- Stored items -
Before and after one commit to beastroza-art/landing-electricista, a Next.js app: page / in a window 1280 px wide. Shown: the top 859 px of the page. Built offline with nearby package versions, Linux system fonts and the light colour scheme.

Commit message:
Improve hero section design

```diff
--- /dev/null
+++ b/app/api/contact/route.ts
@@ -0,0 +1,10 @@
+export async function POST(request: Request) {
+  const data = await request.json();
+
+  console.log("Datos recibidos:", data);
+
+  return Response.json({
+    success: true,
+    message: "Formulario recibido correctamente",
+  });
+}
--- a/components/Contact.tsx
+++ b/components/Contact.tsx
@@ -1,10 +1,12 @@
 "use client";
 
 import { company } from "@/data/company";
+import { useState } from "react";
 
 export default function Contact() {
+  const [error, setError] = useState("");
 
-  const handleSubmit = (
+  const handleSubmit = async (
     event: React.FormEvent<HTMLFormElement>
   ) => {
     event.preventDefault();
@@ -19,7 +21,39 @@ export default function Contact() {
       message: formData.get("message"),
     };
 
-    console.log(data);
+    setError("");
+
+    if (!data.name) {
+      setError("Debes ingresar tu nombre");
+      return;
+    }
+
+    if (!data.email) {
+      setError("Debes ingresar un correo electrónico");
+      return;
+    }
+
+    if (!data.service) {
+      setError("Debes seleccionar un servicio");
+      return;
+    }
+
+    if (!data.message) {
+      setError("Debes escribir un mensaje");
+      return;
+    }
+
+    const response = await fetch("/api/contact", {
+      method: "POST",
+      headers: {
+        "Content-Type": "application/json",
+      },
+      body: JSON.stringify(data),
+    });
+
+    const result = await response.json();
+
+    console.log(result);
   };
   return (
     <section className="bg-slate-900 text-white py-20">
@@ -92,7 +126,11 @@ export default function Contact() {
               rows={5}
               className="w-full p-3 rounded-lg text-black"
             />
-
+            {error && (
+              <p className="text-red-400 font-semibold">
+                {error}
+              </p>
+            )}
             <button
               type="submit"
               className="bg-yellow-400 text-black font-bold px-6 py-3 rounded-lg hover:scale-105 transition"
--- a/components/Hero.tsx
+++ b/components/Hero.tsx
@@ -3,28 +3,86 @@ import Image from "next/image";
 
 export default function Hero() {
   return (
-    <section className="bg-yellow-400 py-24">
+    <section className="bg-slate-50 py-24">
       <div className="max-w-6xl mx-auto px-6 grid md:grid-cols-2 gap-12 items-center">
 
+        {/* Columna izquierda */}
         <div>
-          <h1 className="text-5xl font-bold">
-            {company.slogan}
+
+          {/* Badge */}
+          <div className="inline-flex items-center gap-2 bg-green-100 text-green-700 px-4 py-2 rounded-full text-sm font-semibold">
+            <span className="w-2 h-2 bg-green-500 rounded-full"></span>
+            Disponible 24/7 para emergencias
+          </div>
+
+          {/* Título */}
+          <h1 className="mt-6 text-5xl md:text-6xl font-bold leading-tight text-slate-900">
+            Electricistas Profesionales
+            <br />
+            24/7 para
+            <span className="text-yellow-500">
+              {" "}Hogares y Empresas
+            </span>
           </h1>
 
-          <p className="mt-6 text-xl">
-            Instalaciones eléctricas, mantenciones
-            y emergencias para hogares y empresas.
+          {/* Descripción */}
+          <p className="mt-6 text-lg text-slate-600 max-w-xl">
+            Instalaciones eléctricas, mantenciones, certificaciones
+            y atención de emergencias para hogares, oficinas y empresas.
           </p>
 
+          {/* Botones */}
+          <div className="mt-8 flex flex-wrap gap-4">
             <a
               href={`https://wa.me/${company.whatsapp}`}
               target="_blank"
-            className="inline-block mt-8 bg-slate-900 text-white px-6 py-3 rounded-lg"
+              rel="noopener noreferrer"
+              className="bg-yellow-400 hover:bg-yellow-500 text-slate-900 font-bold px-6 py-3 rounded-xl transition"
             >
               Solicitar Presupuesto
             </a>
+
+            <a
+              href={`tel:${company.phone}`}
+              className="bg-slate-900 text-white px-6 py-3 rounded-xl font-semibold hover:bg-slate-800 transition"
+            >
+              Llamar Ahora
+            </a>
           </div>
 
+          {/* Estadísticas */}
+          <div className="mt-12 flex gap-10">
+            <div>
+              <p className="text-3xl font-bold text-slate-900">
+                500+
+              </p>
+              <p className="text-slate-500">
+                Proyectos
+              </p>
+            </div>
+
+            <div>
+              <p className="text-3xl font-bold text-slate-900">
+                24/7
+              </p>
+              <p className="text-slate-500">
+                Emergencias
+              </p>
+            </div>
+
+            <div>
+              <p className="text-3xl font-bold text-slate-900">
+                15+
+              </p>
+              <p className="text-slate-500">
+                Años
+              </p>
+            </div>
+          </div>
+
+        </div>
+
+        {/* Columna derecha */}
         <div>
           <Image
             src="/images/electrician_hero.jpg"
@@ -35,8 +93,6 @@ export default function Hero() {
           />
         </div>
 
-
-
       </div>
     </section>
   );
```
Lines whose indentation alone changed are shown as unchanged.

- PROBLEM STATEMENT -
Write the records out again so that each one matches the original exactly.

- SOLUTION TO THIS PROBLEM -
Before and after one commit to beastroza-art/landing-electricista, a Next.js app: page / in a window 1280 px wide. Shown: the top 859 px of the page. Built offline with nearby package versions, Linux system fonts and the light colour scheme.

Commit message:
Improve hero section design

```diff
--- /dev/null
+++ b/app/api/contact/route.ts
@@ -0,0 +1,10 @@
+export async function POST(request: Request) {
+  const data = await request.json();
+
+  console.log("Datos recibidos:", data);
+
+  return Response.json({
+    success: true,
+    message: "Formulario recibido correctamente",
+  });
+}
--- a/components/Contact.tsx
+++ b/components/Contact.tsx
@@ -1,10 +1,12 @@
 "use client";
 
 import { company } from "@/data/company";
+import { useState } from "react";
 
 export default function Contact() {
+  const [error, setError] = useState("");
 
-  const handleSubmit = (
+  const handleSubmit = async (
     event: React.FormEvent<HTMLFormElement>
   ) => {
     event.preventDefault();
@@ -19,7 +21,39 @@ export default function Contact() {
       message: formData.get("message"),
     };
 
-    console.log(data);
+    setError("");
+
+    if (!data.name) {
+      setError("Debes ingresar tu nombre");
+      return;
+    }
+
+    if (!data.email) {
+      setError("Debes ingresar un correo electrónico");
+      return;
+    }
+
+    if (!data.service) {
+      setError("Debes seleccionar un servicio");
+      return;
+    }
+
+    if (!data.message) {
+      setError("Debes escribir un mensaje");
+      return;
+    }
+
+    const response = await fetch("/api/contact", {
+      method: "POST",
+      headers: {
+        "Content-Type": "application/json",
+      },
+      body: JSON.stringify(data),
+    });
+
+    const result = await response.json();
+
+    console.log(result);
   };
   return (
     <section className="bg-slate-900 text-white py-20">
@@ -92,7 +126,11 @@ export default function Contact() {
               rows={5}
               className="w-full p-3 rounded-lg text-black"
             />
-
+            {error && (
+              <p className="text-red-400 font-semibold">
+                {error}
+              </p>
+            )}
             <button
               type="submit"
               className="bg-yellow-400 text-black font-bold px-6 py-3 rounded-lg hover:scale-105 transition"
--- a/components/Hero.tsx
+++ b/components/Hero.tsx
@@ -3,28 +3,86 @@ import Image from "next/image";
 
 export default function Hero() {
   return (
-    <section className="bg-yellow-400 py-24">
+    <section className="bg-slate-50 py-24">
       <div className="max-w-6xl mx-auto px-6 grid md:grid-cols-2 gap-12 items-center">
 
+        {/* Columna izquierda */}
         <div>
-          <h1 className="text-5xl font-bold">
-            {company.slogan}
+
+          {/* Badge */}
+          <div className="inline-flex items-center gap-2 bg-green-100 text-green-700 px-4 py-2 rounded-full text-sm font-semibold">
+            <span className="w-2 h-2 bg-green-500 rounded-full"></span>
+            Disponible 24/7 para emergencias
+          </div>
+
+          {/* Título */}
+          <h1 className="mt-6 text-5xl md:text-6xl font-bold leading-tight text-slate-900">
+            Electricistas Profesionales
+            <br />
+            24/7 para
+            <span className="text-yellow-500">
+              {" "}Hogares y Empresas
+            </span>
           </h1>
 
-          <p className="mt-6 text-xl">
-            Instalaciones eléctricas, mantenciones
-            y emergencias para hogares y empresas.
+          {/* Descripción */}
+          <p className="mt-6 text-lg text-slate-600 max-w-xl">
+            Instalaciones eléctricas, mantenciones, certificaciones
+            y atención de emergencias para hogares, oficinas y empresas.
           </p>
 
+          {/* Botones */}
+          <div className="mt-8 flex flex-wrap gap-4">
             <a
               href={`https://wa.me/${company.whatsapp}`}
               target="_blank"
-            className="inline-block mt-8 bg-slate-900 text-white px-6 py-3 rounded-lg"
+              rel="noopener noreferrer"
+              className="bg-yellow-400 hover:bg-yellow-500 text-slate-900 font-bold px-6 py-3 rounded-xl transition"
             >
               Solicitar Presupuesto
             </a>
+
+            <a
+              href={`tel:${company.phone}`}
+              className="bg-slate-900 text-white px-6 py-3 rounded-xl font-semibold hover:bg-slate-800 transition"
+            >
+              Llamar Ahora
+            </a>
           </div>
 
+          {/* Estadísticas */}
+          <div className="mt-12 flex gap-10">
+            <div>
+              <p className="text-3xl font-bold text-slate-900">
+                500+
+              </p>
+              <p className="text-slate-500">
+                Proyectos
+              </p>
+            </div>
+
+            <div>
+              <p className="text-3xl font-bold text-slate-900">
+                24/7
+              </p>
+              <p className="text-slate-500">
+                Emergencias
+              </p>
+            </div>
+
+            <div>
+              <p className="text-3xl font-bold text-slate-900">
+                15+
+              </p>
+              <p className="text-slate-500">
+                Años
+              </p>
+            </div>
+          </div>
+
+        </div>
+
+        {/* Columna derecha */}
         <div>
           <Image
             src="/images/electrician_hero.jpg"
@@ -35,8 +93,6 @@ export default function Hero() {
           />
         </div>
 
-
-
       </div>
     </section>
   );
```
Lines whose indentation alone changed are shown as unchanged.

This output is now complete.